I was a kid when The Tragically Hip were at their greatest in the early 90s. So they weren’t exactly my main band. But last night, I put the TV on in the background. I didn’t want to miss this last concert, but it was back of my mind.
Turns out The Hip had been all along, too.
I was reading a book excerpt by Porter Fox about a boat ride through the Great Lakes from Montréal to Minnesota when I first began to realise, listening to the music on the TV, that The Hip’s lyrics had been in the back of my mind for years through some beautiful Canadiana music osmosis.
And, just as I read Fox’s beautiful paragraph—
“A rain shower hit, carried by a ferocious wind. Five minutes later it passed, and the evening sun hammered the deck. I had never moved this slowly as a passenger and wondered if I would lose my mind with boredom in the next six days. But the pace was meditative, too. From the 75-foot-tall wheelhouse, you notice things onshore you would typically miss in a car, train or plane.”
—Gord Downie sang that haunting line, eerily similar to what I had just read:
“The beautiful lull
The dangerous tug
We get to feel small
From high up above…”
And it all came crashing back: the constellations at Bobcaygeon, “wheat kings and pretty things”, “no dress rehearsal: this is our life”…
So I found myself singing along to lyrics I barely knew that I knew, as a man made music his personal mission, as a country celebrated a poet who defied cancer a whole summer long, in one great national tour de force.
Stephen Marche pointed out in The New Yorker that, “Canada’s heroes are consumed by their country”. That made me think about Margaret Atwood’s “Death by Landscape”, a short story where a girl disappears into the wilderness on a canoe trip and a Group of Seven painting threatens to invade a condo in Toronto with its un-tameable wildness.
That recollection, of course, made me think of “Fifty Mission Cap”, and how a hockey player who jumped through the air to score a goal
“…disappeared that summer,
he was on a fishing trip.
The last goal he ever scored
won the Leafs the cup.
They didn’t win another until 1962,
the year he was discovered.”
Canada is a land with geography that kills and swallows us up; Al Purdy called it “the country of our defeat”. So it’s pretty remarkable that a country the size of Canada is small enough and tight enough that we were all at the same concert last night.
And we were, all here glued to our TVs, and the words of The Hip seemed fitting again:
“Late breaking story on the CBC
A nation whispers, ‘We always knew that he’d go free’
They add, ‘You can’t be fond of living in the past
Cause if you are then there’s no way that you’re going to last’
Wheat kings and pretty things
Let’s just see what tomorrow brings…”
Gord—with grit and “grace, too”—capped it all off with a challenge for tomorrow to the son of “our parents’ prime minister” with a call to action to finally reconcile with Indigenous Canadians. Like Terry Fox battling cancer across the country on his Marathon of Hope, Gord too was using his time left to fight for something greater than himself.

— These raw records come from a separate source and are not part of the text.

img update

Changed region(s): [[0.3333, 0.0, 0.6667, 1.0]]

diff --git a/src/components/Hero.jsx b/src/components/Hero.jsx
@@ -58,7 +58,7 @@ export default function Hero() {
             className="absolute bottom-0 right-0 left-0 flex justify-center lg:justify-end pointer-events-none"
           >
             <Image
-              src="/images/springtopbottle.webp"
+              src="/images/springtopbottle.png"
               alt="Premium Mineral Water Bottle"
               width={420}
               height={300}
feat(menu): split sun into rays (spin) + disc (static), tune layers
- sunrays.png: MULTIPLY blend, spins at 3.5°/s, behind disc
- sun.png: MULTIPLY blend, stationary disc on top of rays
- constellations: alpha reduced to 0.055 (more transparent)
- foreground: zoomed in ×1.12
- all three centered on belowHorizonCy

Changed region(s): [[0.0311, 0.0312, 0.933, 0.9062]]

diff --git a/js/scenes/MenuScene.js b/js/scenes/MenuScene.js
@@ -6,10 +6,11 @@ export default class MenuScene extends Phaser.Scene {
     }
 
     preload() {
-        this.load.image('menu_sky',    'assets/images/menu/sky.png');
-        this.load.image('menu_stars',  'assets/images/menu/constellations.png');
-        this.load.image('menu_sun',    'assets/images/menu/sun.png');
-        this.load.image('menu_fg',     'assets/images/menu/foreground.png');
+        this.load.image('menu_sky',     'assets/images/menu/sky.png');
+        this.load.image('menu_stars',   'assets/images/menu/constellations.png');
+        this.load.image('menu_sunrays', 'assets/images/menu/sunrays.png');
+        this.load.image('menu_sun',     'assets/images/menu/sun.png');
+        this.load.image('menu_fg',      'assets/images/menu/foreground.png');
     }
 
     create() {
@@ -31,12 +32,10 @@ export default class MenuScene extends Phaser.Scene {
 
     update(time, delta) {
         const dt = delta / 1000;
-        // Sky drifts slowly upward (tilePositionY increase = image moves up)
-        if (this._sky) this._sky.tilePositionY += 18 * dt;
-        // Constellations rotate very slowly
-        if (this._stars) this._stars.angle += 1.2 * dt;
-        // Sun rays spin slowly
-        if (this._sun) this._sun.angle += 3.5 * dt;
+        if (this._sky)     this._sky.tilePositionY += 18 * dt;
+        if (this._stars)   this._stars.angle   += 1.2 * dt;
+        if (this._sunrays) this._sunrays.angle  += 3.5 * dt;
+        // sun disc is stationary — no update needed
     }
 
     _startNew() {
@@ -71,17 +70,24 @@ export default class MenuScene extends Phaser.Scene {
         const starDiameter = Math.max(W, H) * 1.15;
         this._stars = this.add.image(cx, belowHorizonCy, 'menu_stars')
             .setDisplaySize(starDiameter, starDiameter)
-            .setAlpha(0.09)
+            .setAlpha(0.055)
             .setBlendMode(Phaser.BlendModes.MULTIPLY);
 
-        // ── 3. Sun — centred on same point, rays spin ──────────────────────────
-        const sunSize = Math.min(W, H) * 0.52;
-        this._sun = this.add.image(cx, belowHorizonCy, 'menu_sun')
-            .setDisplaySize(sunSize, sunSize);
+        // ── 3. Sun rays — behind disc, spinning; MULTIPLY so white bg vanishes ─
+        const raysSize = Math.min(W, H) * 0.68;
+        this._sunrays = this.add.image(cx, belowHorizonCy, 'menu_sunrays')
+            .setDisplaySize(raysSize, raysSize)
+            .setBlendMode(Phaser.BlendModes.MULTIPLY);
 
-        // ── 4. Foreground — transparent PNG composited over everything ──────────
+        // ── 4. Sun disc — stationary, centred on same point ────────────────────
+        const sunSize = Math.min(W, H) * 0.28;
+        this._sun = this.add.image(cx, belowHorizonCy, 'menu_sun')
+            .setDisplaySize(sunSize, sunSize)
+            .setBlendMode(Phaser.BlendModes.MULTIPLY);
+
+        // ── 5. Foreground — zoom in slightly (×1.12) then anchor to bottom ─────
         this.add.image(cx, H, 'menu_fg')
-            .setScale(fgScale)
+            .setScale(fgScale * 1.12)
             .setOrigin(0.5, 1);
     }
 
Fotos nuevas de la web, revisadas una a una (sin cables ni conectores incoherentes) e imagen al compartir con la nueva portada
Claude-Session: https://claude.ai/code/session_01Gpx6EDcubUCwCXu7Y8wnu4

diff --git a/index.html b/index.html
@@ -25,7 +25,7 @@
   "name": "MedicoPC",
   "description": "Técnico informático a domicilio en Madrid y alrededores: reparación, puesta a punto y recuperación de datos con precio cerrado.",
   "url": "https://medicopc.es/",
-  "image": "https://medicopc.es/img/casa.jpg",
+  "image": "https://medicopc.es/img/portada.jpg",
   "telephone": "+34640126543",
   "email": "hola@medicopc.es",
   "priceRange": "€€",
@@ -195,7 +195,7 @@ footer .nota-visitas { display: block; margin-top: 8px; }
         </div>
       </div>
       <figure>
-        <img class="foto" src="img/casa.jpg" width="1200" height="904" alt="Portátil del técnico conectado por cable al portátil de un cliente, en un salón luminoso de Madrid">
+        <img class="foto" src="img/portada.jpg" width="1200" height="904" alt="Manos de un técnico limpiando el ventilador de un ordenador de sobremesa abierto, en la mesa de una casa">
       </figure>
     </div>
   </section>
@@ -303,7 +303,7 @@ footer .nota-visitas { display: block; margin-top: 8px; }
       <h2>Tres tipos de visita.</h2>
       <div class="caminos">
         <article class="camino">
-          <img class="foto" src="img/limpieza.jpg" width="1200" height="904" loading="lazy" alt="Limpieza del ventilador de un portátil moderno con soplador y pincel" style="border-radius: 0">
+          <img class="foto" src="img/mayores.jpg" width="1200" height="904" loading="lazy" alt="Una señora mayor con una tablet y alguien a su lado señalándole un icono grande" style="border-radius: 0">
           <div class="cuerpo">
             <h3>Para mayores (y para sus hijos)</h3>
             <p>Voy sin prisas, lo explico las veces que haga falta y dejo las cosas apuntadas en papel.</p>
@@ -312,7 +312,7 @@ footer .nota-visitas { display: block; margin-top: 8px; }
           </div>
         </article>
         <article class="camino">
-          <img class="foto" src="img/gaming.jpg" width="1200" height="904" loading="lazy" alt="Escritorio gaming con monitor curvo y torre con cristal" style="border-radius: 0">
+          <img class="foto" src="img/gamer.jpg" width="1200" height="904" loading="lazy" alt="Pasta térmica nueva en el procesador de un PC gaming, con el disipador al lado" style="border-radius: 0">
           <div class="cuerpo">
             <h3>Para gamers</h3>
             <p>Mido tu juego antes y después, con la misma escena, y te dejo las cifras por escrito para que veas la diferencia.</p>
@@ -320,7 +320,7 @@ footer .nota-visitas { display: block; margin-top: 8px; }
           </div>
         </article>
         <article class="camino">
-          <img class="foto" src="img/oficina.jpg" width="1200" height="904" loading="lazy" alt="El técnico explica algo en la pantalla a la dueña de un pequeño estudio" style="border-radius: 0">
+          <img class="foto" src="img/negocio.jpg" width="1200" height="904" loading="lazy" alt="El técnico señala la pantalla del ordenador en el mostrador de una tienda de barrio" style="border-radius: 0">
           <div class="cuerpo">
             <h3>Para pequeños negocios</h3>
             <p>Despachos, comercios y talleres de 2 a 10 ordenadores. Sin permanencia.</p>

And I thought of Al Purdy once more, and his words brought it all home:
“…the lighting alters
here and now changes
to then and you can see
how a bald man stood
and spat on the floor
and stamped away so hard the flour
dust floated out from his clothes
like a white ghostly nimbus
around the red scorn
and the mill closed down”